I don’t know if you’ve ever heard of Laurens van der Post. He was a writer and a mystic. There’s a story that he was staying with the Kalahari Bushmen in the desert when, one night, they asked him to listen to the stars singing. When he said he couldn’t hear them, the Bushmen didn’t believe him. They took him further from the campfire and again asked him whether he could now hear the stars singing. When he said he still couldn’t hear them, they were aghast. They treated him with pity, as if he was a sick man.
Shortly after reading about Laurens van der Post, I watched a TV programme on Aboriginal art where a female artist related how her father sang each day in the early morning to the stars and constellations as dawn’s light gradually saw the stars fade from view. She now paints the stars into her creations to bring peace to earth.
I’ve also seen an Aboriginal artist talk of hearing the sound of moonlight hitting the earth which to me sounds majestic and mysterious and magical and inspirational.
And I read a while back of an African tribe where the women, when a woman is pregnant, sit with her to start weaving the song of her child. They sing this song as the woman is in labour and her child is born. It is, if I remember correctly, sung at times of great importance during the child’s life and throughout adulthood: in puberty, at marriage and of course at the time of death and transition back to the world of Spirit. Another time the song is sung is if the person goes off track and commits a crime or an act against the community. Then the person is sat down in the centre of the community’s circle where the song is sung again to bring that person back to their soul’s song.

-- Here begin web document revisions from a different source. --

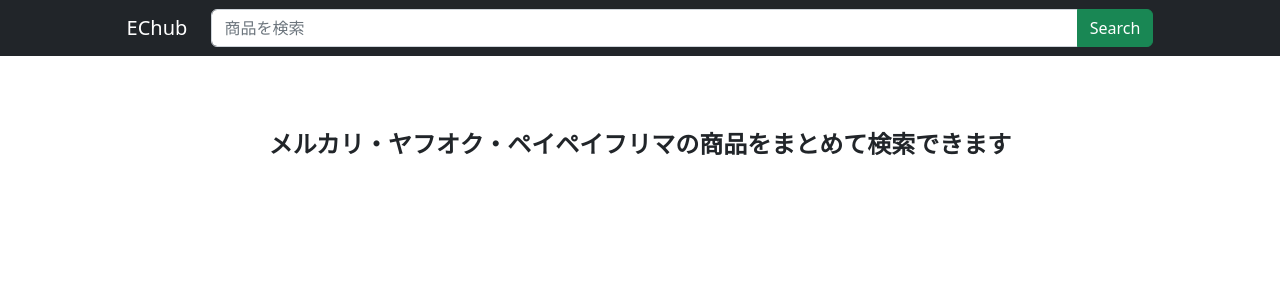
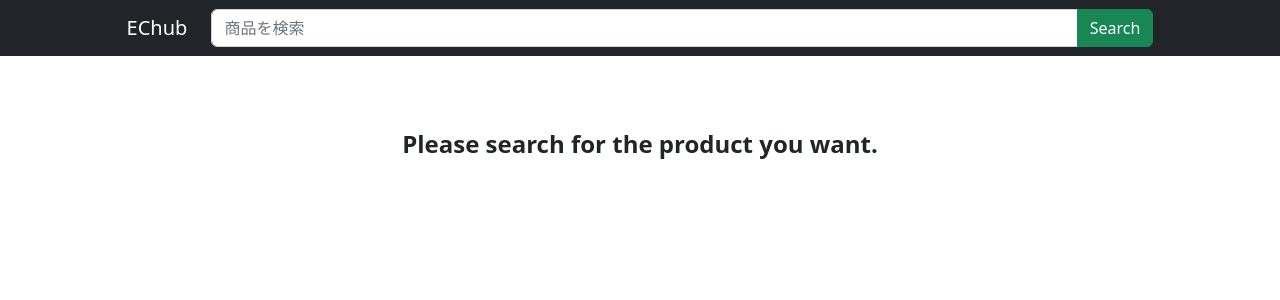
Before and after one commit to ushikitakumi/echub-client, a React (Create React App) app: page / in a window 1280 px wide. Shown: the top 300 px of the page. Built offline with nearby package versions, Linux system fonts and the light colour scheme.

Commit message:
メッセージ修正

```diff
--- a/src/components/ApiFetch.js
+++ b/src/components/ApiFetch.js
@@ -10,7 +10,7 @@
           <CircularProgress />
         </Loading>
       ) : fetchData.length === 0 ? (
-          <EmptyMessage>メルカリ・ヤフオク・ペイペイフリマの商品をまとめて検索できます</EmptyMessage>
+          <EmptyMessage>Please search for the product you want.</EmptyMessage>
       ) : (
         fetchData.map((data, index) => (
           <Card key={index}>
```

Before you start reading any further, and if possible, wait until night-time and go outside. Have a look at the night sky. Lie on the ground if you can. If not, lean way back and just feel the awe and amazement of looking at the blackness lit up by glittering stars too numerous to count.
Perhaps this perspective may not be so easily accessible for those of you who live in cities and for whom this miraculous view is blotted out by light pollution. Don’t give up. Perhaps you can find somewhere on the outskirts of your town or city a place where it’s dark enough to view the stellar diamonds of the sky. If not, find a picture or scout through YouTube to see if you can find an image.
Why do this? I hope you will have a few seconds or minutes or even hours of your life to open your heart to the splendour of the Universe and to feel the star stuff of which you are made and with which you resonate.
Imagine that you can hear the stars sing. Hear their galactic sparkles of notes merge into the song of the Universe. Listen to this song sinking into the earth and feel it sinking into your bones, your cells and your soul. For to look up at the night sky full of bright stars, shooting stars, planets and galaxies like the Milky Way is get a sense of magic and awe at the great universe within which we are privileged to exist. Ever since the first man or woman looked at the skies and saw patterns and movements, they – and us – have been drawn into a wider galaxy than their own world here on Mother Earth.
Worship the eternity of the universe. Because I, you, we are all a part of this cosmos – each of us a song with our very own, very individual, idiosyncratic notes making up our unique, soul-full melody.
There are unseen dimensions with limitless dimensions, unbound by time as we know it, resonating from time immemorial in the past to time immemorial in the future. Cosmic songlines are the very stuff which holds the Universe together, bound by the gossamer threads of love which permeate every atom of this galactic wonderland. And cosmic songlines are the heart and soul of each of us. Please feel free to join the dance which links you to yours. I hope my book helps you find the way in some small measure.